"We are preparing for all contingencies, including the possibility that such a provocation would occur while we are in Korea or in Japan."

White House Press Secretary Karine Jean-Pierre confirmed that Biden would not be visiting the Korean Demilitarized Zone.

Joe Biden Prepares First Asia Trip
National security advisor Jake Sullivan answers questions during the daily briefing at the White House on May 18, 2022, in Washington, D.C. Sullivan laid out President Joe Biden’s broad agenda ahead of the first trip to Asia of his presidency. Win McName/Getty Images


Observers will see a realigned South Korea as a win for U.S. treaty alliances in Asia, particularly as Washington believes the challenge from China is growing more acute. But other capitals in the region will be watching closely as Biden reveals how America plans to respond to Beijing's economic dominance throughout the Indo-Pacific.

For years, smaller countries in Southeast Asia have called on the U.S. to establish a credible trade agenda in the region to broaden its engagement in meaningful ways, while balancing American security commitments with Chinese economic dependence.

According to the White House, Biden will unveil the Indo-Pacific Economic Framework (IPEF), his answer to the Trans-Pacific Partnership former President Trump left in 2017 that the current administration has chosen not to rejoin.

With Washington vowing to diversify supply chains away from China and secure safe access to semiconductors, Biden will be counting on the IPEF to draw in regional partners interested in high standards in the digital economy, labor and the environment.

IPEF "is a 21st century economic arrangement, a new model designed to tackle new economic challenges—from setting the rules of the digital economy, to ensuring secure and resilient supply chains, to managing the energy transition, to investing in clean, modern, high-standards infrastructure," Sullivan said.

"On security and economics, on technology and energy, on investment in infrastructure, we think this trip is going to put on full display President Biden's Indo-Pacific strategy, and that it will show, in living color, that the United States can at once lead the free world in responding to Russia's war in Ukraine and at the same time chart a course for effective, principled American leadership and engagement in a region that will define much of the future of the 21st century."

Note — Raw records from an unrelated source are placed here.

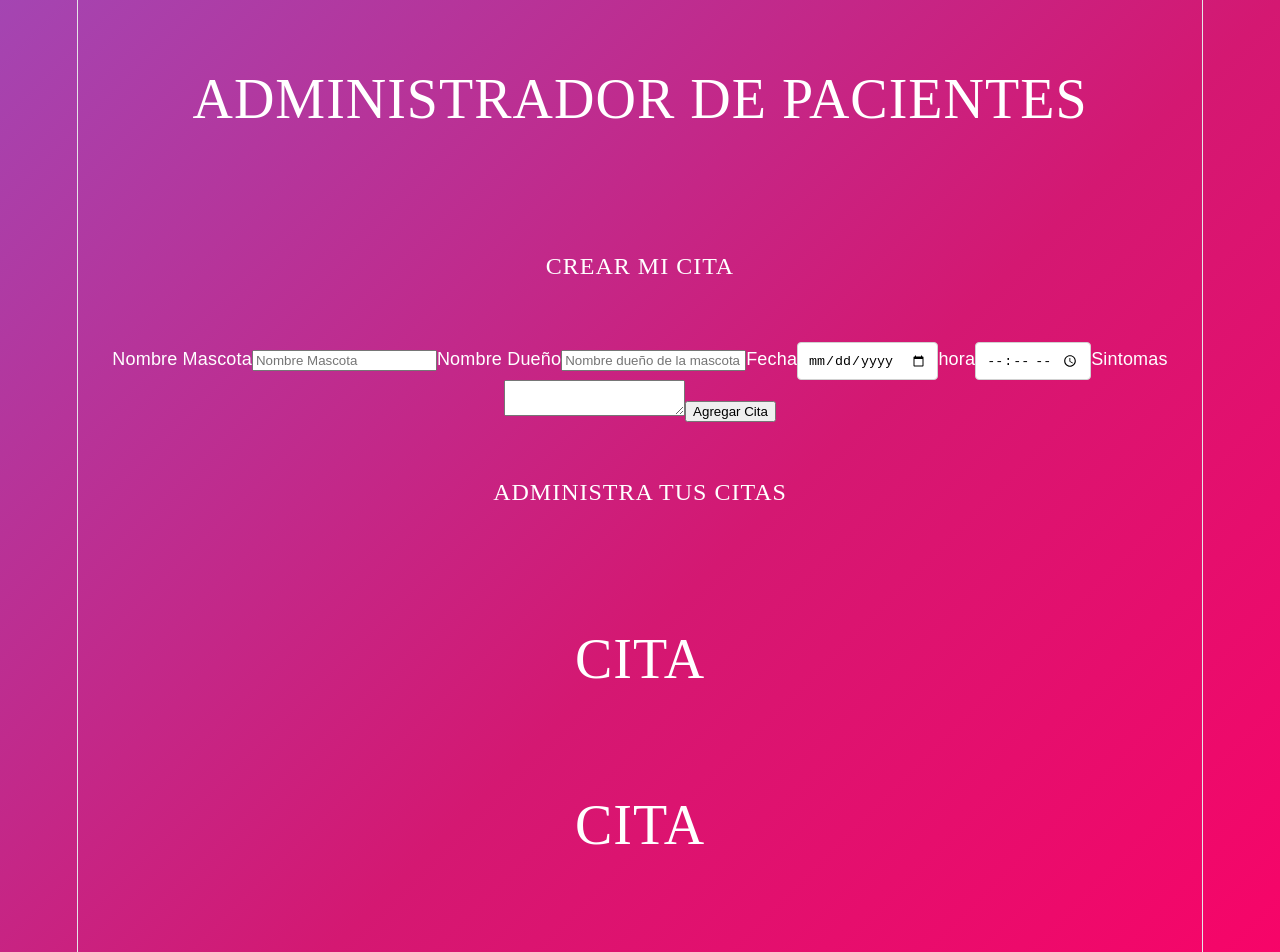
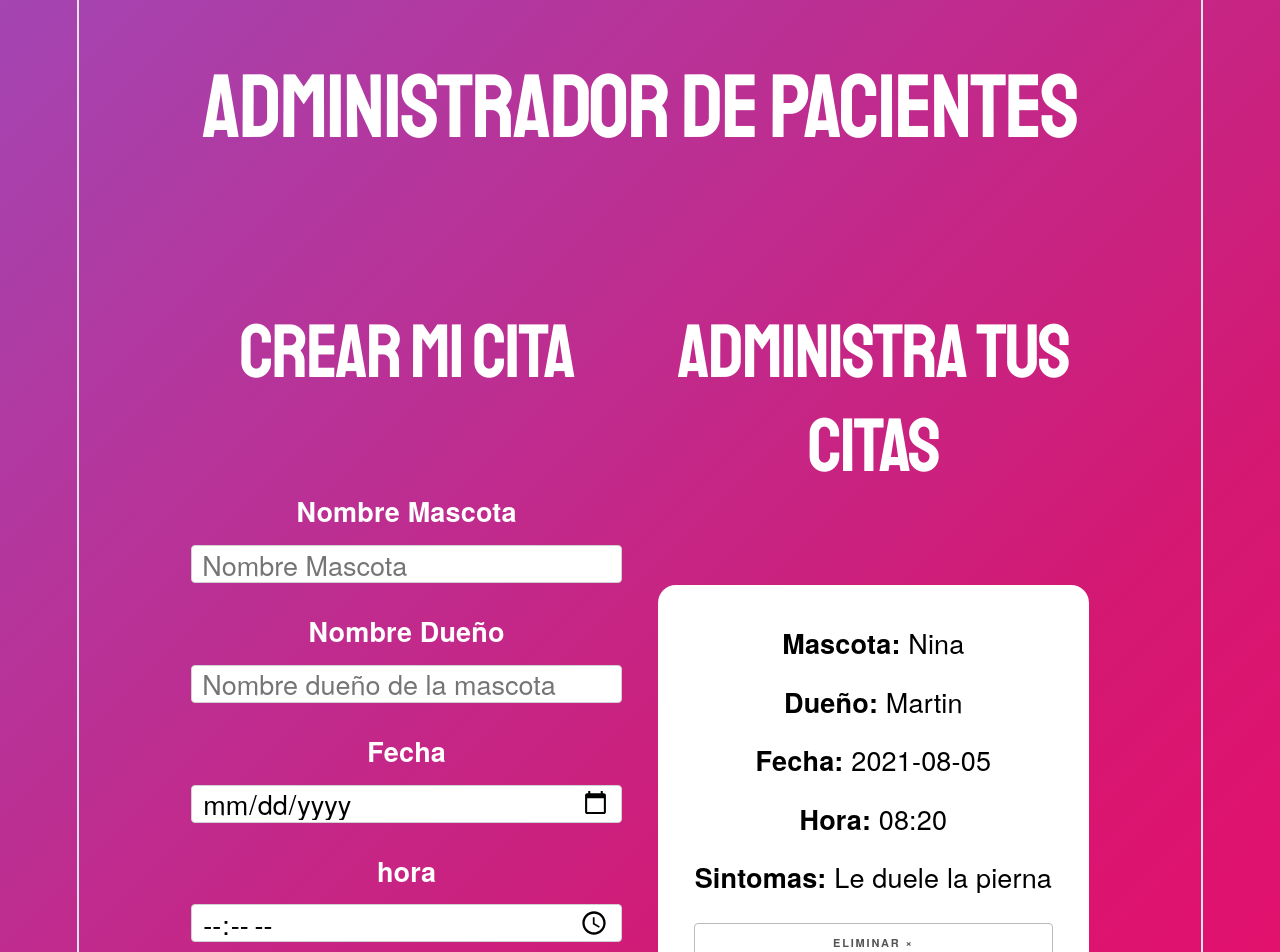
Before and after one commit to JulioArgentinoRoca/TP1_React_GestorDeCitas, a React (Vite) app: page / in a window 1280 px wide. Shown: the top 952 px of the page. Built offline with nearby package versions, Linux system fonts and the light colour scheme.

Commit message:
needs small changes

```diff
--- a/src/App.jsx
+++ b/src/App.jsx
@@ -9,17 +9,29 @@ import './App.css'
 function App() {
 
   return (
-    <>
+    <div id="root">
+      <link rel="stylesheet" href="https://cdnjs.cloudflare.com/ajax/libs/normalize/8.0.1/normalize.min.css"/>
+    <link href="https://fonts.googleapis.com/css?family=Staatliches" rel="stylesheet"/>
+    <link rel="stylesheet" href="https://cdnjs.cloudflare.com/ajax/libs/skeleton/2.0.4/skeleton.min.css"/>
       <h1>ADMINISTRADOR DE PACIENTES</h1>
       <div class="container">
         <div class="row">
-          < Formulario />
+          <div class="one-half column">
+            < Formulario />
+          </div>
 
-          < Lista />
+          <div class="one-half column">
+            < Lista />
+          </div>
+
         </div>
       </div>
 
-    </>
+      <script src="/static/js/bundle.js"></script>
+      <script src="/static/js/vendors~main.chunk.js"></script>
+      <script src="/static/js/main.chunk.js"></script>
+
+    </div>
   )
 }
 
--- a/src/cita.jsx
+++ b/src/cita.jsx
@@ -1,8 +1,12 @@
 function appointment(){
 
     return (
-        <div>
-            <h1>cita</h1>
+        <div class="cita">
+              <p>Mascota: <span>Nina</span></p>
+              <p>Dueño: <span>Martin</span></p>
+              <p>Fecha: <span>2021-08-05</span></p>
+              <p>Hora: <span>08:20</span></p>
+              <p>Sintomas: <span>Le duele la pierna</span></p><button class="button elimnar u-full-width">Eliminar ×</button>
         </div>
     )
 }
--- a/src/formulario.jsx
+++ b/src/formulario.jsx
@@ -2,7 +2,7 @@ function form(){
 
     return (
         <>
-            <div class="one-half column">
+
             <h2>Crear mi Cita</h2>
             <form>
                 <label>Nombre Mascota</label>
@@ -17,7 +17,7 @@ function form(){
                 <textarea name="sintomas" class="u-full-width"></textarea>
                 <button type="submit" class="u-full-width button-primary">Agregar Cita</button>
             </form>
-          </div>
+
         </>
     )
 }
--- a/src/lista.jsx
+++ b/src/lista.jsx
@@ -3,12 +3,14 @@ import Appointment from "./cita.jsx"
 function list(){
 
     return (
-        <div class="one-half column">
+        <>
             <h2>Administra tus citas</h2>
             < Appointment />
             < Appointment />
             < Appointment />
-        </div>
+        </>
+
+
     )
 }
 
```
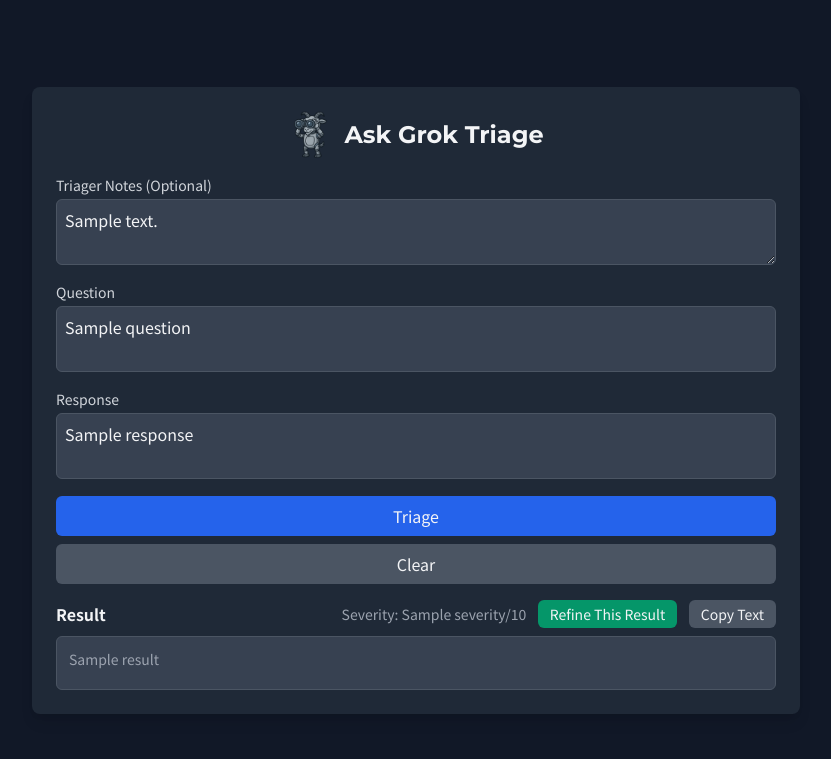
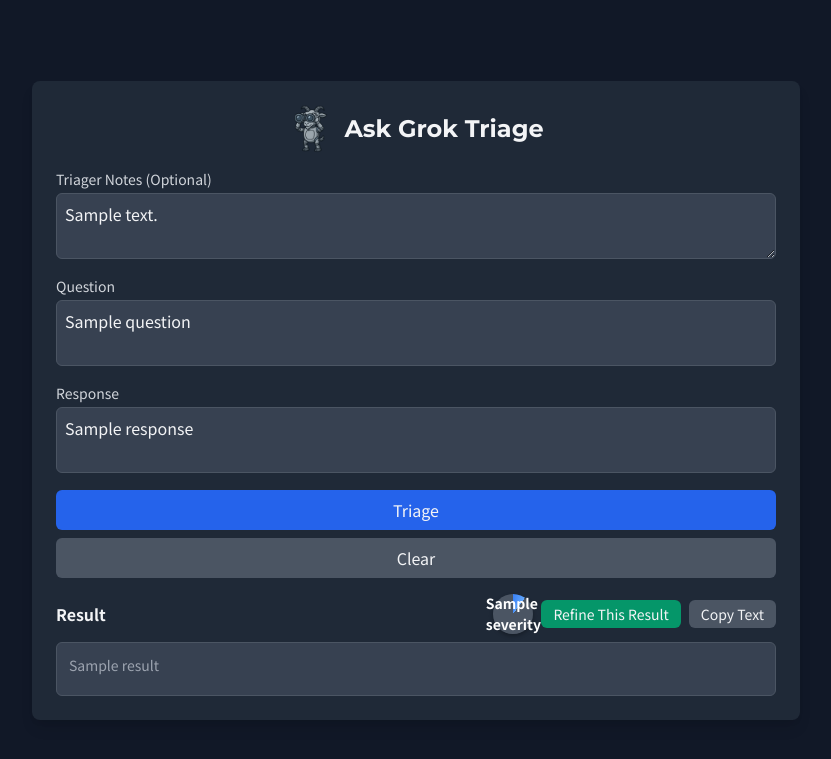
Before and after one commit to PhillipHolland/ask-grok-triage, a Flask app: template templates/index.html in a window 1280 px wide. Shown: the top 759 px of the page, without its empty margins (224-1055 px from the left). Run offline with Flask 3, Linux system fonts and the light colour scheme; the template is opened without the code that fills it: most values are stand-ins (such as "Sample title", 1, 10 or a date in 2020).

Commit message:
Enhance severity rating UI with circular progress indicator and tooltip

```diff
--- a/templates/index.html
+++ b/templates/index.html
@@ -26,6 +26,42 @@
             max-height: 300px;
             resize: none;
             overflow-y: auto;
+        }
+        .severity-circle {
+            position: relative;
+            width: 40px;
+            height: 40px;
+            background: conic-gradient(from 0deg, #3B82F6, #60A5FA calc(var(--percentage) * 1%), #4B5563 calc(var(--percentage) * 1%), #4B5563 100%);
+            border-radius: 50%;
+            display: flex;
+            align-items: center;
+            justify-content: center;
+            font-size: 14px;
+            font-weight: bold;
+            color: white;
+            box-shadow: 0 2px 4px rgba(0, 0, 0, 0.3);
+            transition: transform 0.3s ease;
+        }
+        .severity-circle:hover {
+            transform: scale(1.1);
+        }
+        .severity-tooltip {
+            visibility: hidden;
+            background-color: #1F2937;
+            color: #D1D5DB;
+            text-align: center;
+            border-radius: 4px;
+            padding: 4px 8px;
+            position: absolute;
+            z-index: 1;
+            bottom: 125%;
+            left: 50%;
+            transform: translateX(-50%);
+            font-size: 12px;
+            white-space: nowrap;
+        }
+        .severity-circle:hover .severity-tooltip {
+            visibility: visible;
         }
     </style>
     <script>
@@ -118,11 +154,14 @@
         <div class="mt-4">
             <div class="flex justify-between items-center mb-2">
                 <h2 class="text-md font-semibold text-gray-100">Result</h2>
-                <div>
+                <div class="flex items-center">
                     {% if severity is not none %}
-                    <span id="severity-rating" class="text-sm text-gray-400 mr-2">Severity: {{ severity }}/10</span>
+                    <div id="severity-rating" class="severity-circle mr-2" style="--percentage: {{ severity * 10 }}">
+                        {{ severity }}
+                        <span class="severity-tooltip">Severity: {{ severity }}/10</span>
+                    </div>
                     {% else %}
-                    <span id="severity-rating" class="text-sm text-gray-400 mr-2"></span>
+                    <div id="severity-rating" class="mr-2"></div>
                     {% endif %}
                     {% if result %}
                     <button onclick="showRefineModal()" class="bg-green-600 text-gray-100 text-sm px-3 py-1 rounded-md hover:bg-green-700 mr-2">Refine This Result</button>
```
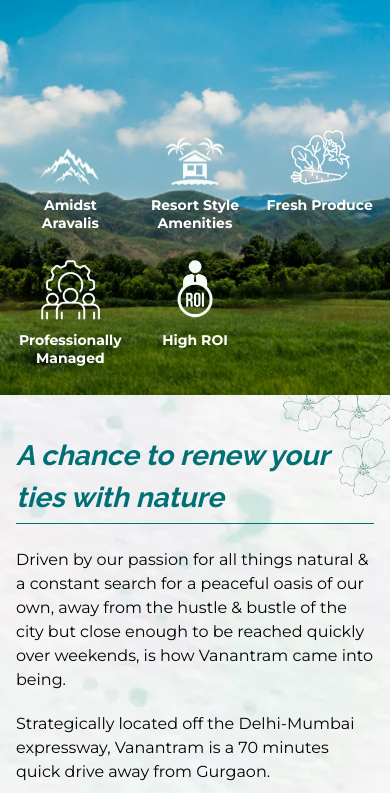
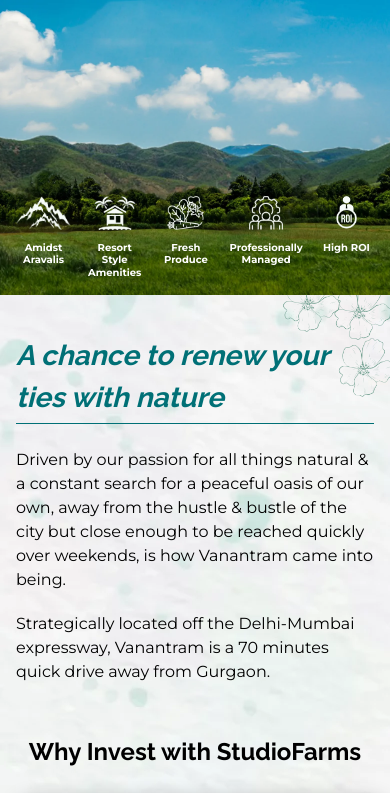
Before and after one commit to Abdullah-Munshi/studio_farms, a website built with Vite: page whyus.html in a window 390 px wide. Shown: the part 79-872 px from the top of the page. Built offline with nearby package versions, Linux system fonts and the light colour scheme.

Commit message:
git status

```diff
--- a/whyus.html
+++ b/whyus.html
@@ -118,16 +118,16 @@
     </header>
     <main class="relative z-0">
       <section
-        class="hero-area type-2 h-[400px] md:h-[450px] lg:h-[600px] xl:h-[820px] bg-cover bg-center flex flex-col"
+        class="hero-area type-2 h-[300px] sm:h-[400px] md:h-[450px] lg:h-[600px] xl:h-[820px] bg-cover bg-center flex flex-col"
         style="background-image: url(./src/images/banner-1.webp)"
       >
         <div class="container mt-auto">
           <div
-            class="hero-two-content grid grid-cols-3 md:grid-cols-5 gap-y-7 gap-x-4 text-center py-7"
+            class="hero-two-content grid grid-cols-[1fr_1fr_1fr_1.2fr_1fr] sm:grid-cols-5 gap-y-7 gap-x-4 text-center py-4 sm:py-7"
           >
             <div class="item">
               <div
-                class="item-img h-[60px] xl:h-[80px] flex items-end justify-center mb-3 md:mb-5 xl:mb-6"
+                class="item-img h-[34px] sm:h-[60px] xl:h-[80px] flex items-end justify-center mb-3 md:mb-5 xl:mb-6"
               >
                 <img
                   class="max-h-full max-w-[60px] xl:max-w-[80px]"
@@ -135,13 +135,15 @@
                   alt=""
                 />
               </div>
-              <p class="font-bold text-white text-sm xl:text-xl leading-snug">
+              <p
+                class="font-bold text-white text-[10px] sm:text-sm xl:text-xl leading-snug"
+              >
                 Amidst Aravalis
               </p>
             </div>
             <div class="item">
               <div
-                class="item-img h-[60px] xl:h-[80px] flex items-end justify-center mb-3 md:mb-5 xl:mb-6"
+                class="item-img h-[34px] sm:h-[60px] xl:h-[80px] flex items-end justify-center mb-3 md:mb-5 xl:mb-6"
               >
                 <img
                   class="max-h-full max-w-[60px] xl:max-w-[80px]"
@@ -149,14 +151,16 @@
                   alt=""
                 />
               </div>
-              <p class="font-bold text-white text-sm xl:text-xl leading-snug">
+              <p
+                class="font-bold text-white text-[10px] sm:text-sm xl:text-xl leading-snug"
+              >
                 Resort Style <br />
                 Amenities
               </p>
             </div>
             <div class="item">
               <div
-                class="item-img h-[60px] xl:h-[80px] flex items-end justify-center mb-3 md:mb-5 xl:mb-6"
+                class="item-img h-[34px] sm:h-[60px] xl:h-[80px] flex items-end justify-center mb-3 md:mb-5 xl:mb-6"
               >
                 <img
                   class="max-h-full max-w-[60px] xl:max-w-[80px]"
@@ -164,13 +168,15 @@
                   alt=""
                 />
               </div>
-              <p class="font-bold text-white text-sm xl:text-xl leading-snug">
+              <p
+                class="font-bold text-white text-[10px] sm:text-sm xl:text-xl leading-snug"
+              >
                 Fresh Produce
               </p>
             </div>
             <div class="item">
               <div
-                class="item-img h-[60px] xl:h-[80px] flex items-end justify-center mb-3 md:mb-5 xl:mb-6"
+                class="item-img h-[34px] sm:h-[60px] xl:h-[80px] flex items-end justify-center mb-3 md:mb-5 xl:mb-6"
               >
                 <img
                   class="max-h-full max-w-[60px] xl:max-w-[80px]"
@@ -178,14 +184,16 @@
                   alt=""
                 />
               </div>
-              <p class="font-bold text-white text-sm xl:text-xl leading-snug">
+              <p
+                class="font-bold text-white text-[10px] sm:text-sm xl:text-xl leading-snug"
+              >
                 Professionally <br />
                 Managed
               </p>
             </div>
             <div class="item">
               <div
-                class="item-img h-[60px] xl:h-[80px] flex items-end justify-center mb-3"
+                class="item-img h-[34px] sm:h-[60px] xl:h-[80px] flex items-end justify-center mb-3"
               >
                 <img
                   class="max-h-full max-w-[60px] xl:max-w-[80px]"
@@ -193,7 +201,9 @@
                   alt=""
                 />
               </div>
-              <p class="font-bold text-white text-sm xl:text-xl leading-snug">
+              <p
+                class="font-bold text-white text-[10px] sm:text-sm xl:text-xl leading-snug"
+              >
                 High ROI
               </p>
             </div>
```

It remains unclear whether Beijing will have a part to play in IPEF—likely not—but Zhao, of the Chinese Foreign Ministry, warned: "China always believes that any regional cooperation framework should avoid targeting third parties and undermining their interests."